◆ About this task
Filter the data for lines with the word "sheet" and copy those lines.
^^^^^^^^
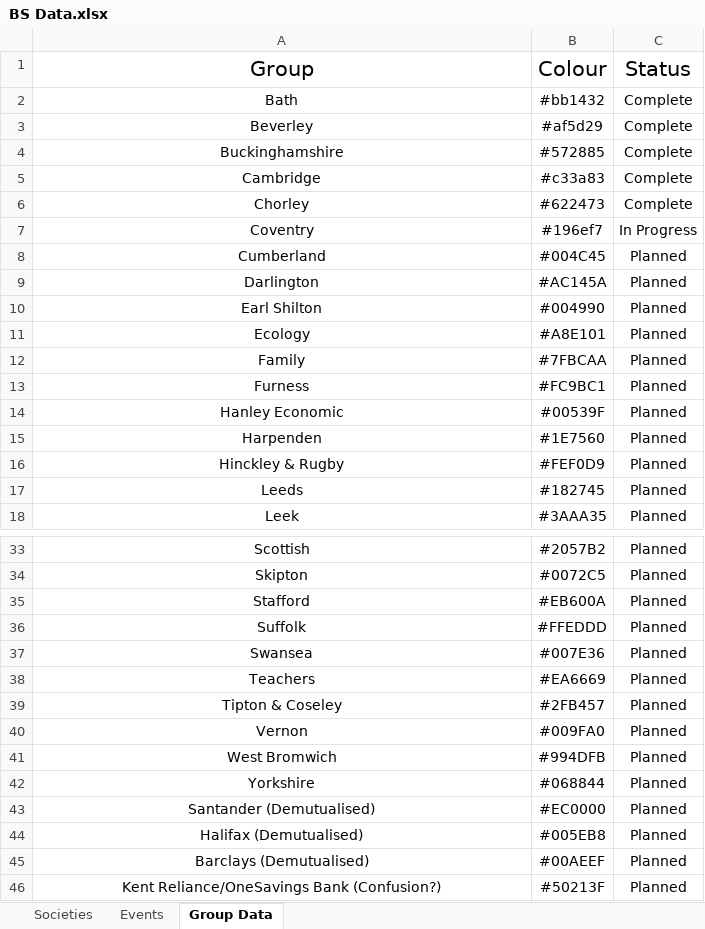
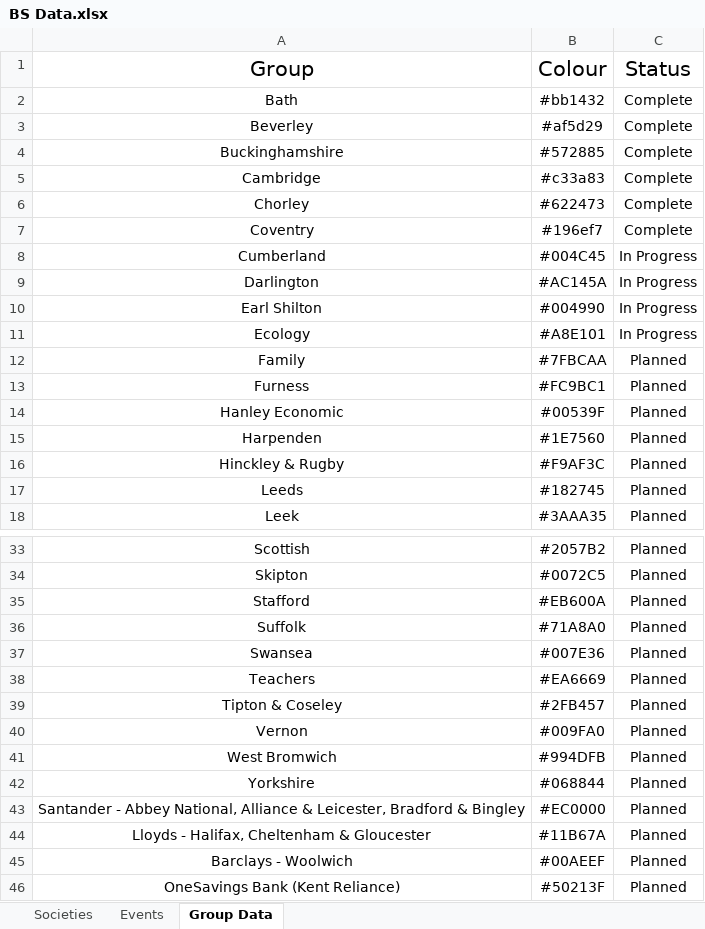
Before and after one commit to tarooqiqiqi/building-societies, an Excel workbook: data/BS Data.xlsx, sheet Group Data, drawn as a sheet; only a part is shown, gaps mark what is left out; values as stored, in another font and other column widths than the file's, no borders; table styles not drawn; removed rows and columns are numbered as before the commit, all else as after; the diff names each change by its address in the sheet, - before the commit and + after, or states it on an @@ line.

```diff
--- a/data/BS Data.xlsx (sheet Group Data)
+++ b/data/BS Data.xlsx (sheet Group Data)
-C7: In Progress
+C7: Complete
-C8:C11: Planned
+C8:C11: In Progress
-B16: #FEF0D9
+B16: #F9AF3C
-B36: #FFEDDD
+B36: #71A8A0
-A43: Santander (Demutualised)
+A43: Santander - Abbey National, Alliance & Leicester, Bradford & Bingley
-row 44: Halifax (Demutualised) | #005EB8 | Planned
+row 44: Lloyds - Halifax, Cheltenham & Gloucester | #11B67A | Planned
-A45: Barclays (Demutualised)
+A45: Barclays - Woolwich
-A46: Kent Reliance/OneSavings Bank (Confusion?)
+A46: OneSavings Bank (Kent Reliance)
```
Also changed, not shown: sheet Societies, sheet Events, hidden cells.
^^^^^^^^
◆ Exercise solution
Before and after one commit to tarooqiqiqi/building-societies, an Excel workbook: data/BS Data.xlsx, sheet Group Data, drawn as a sheet; only a part is shown, gaps mark what is left out; values as stored, in another font and other column widths than the file's, no borders; table styles not drawn; removed rows and columns are numbered as before the commit, all else as after; the diff names each change by its address in the sheet, - before the commit and + after, or states it on an @@ line.
--- a/data/BS Data.xlsx (sheet Group Data)
+++ b/data/BS Data.xlsx (sheet Group Data)
Also changed, not shown: sheet Societies, sheet Events, hidden cells.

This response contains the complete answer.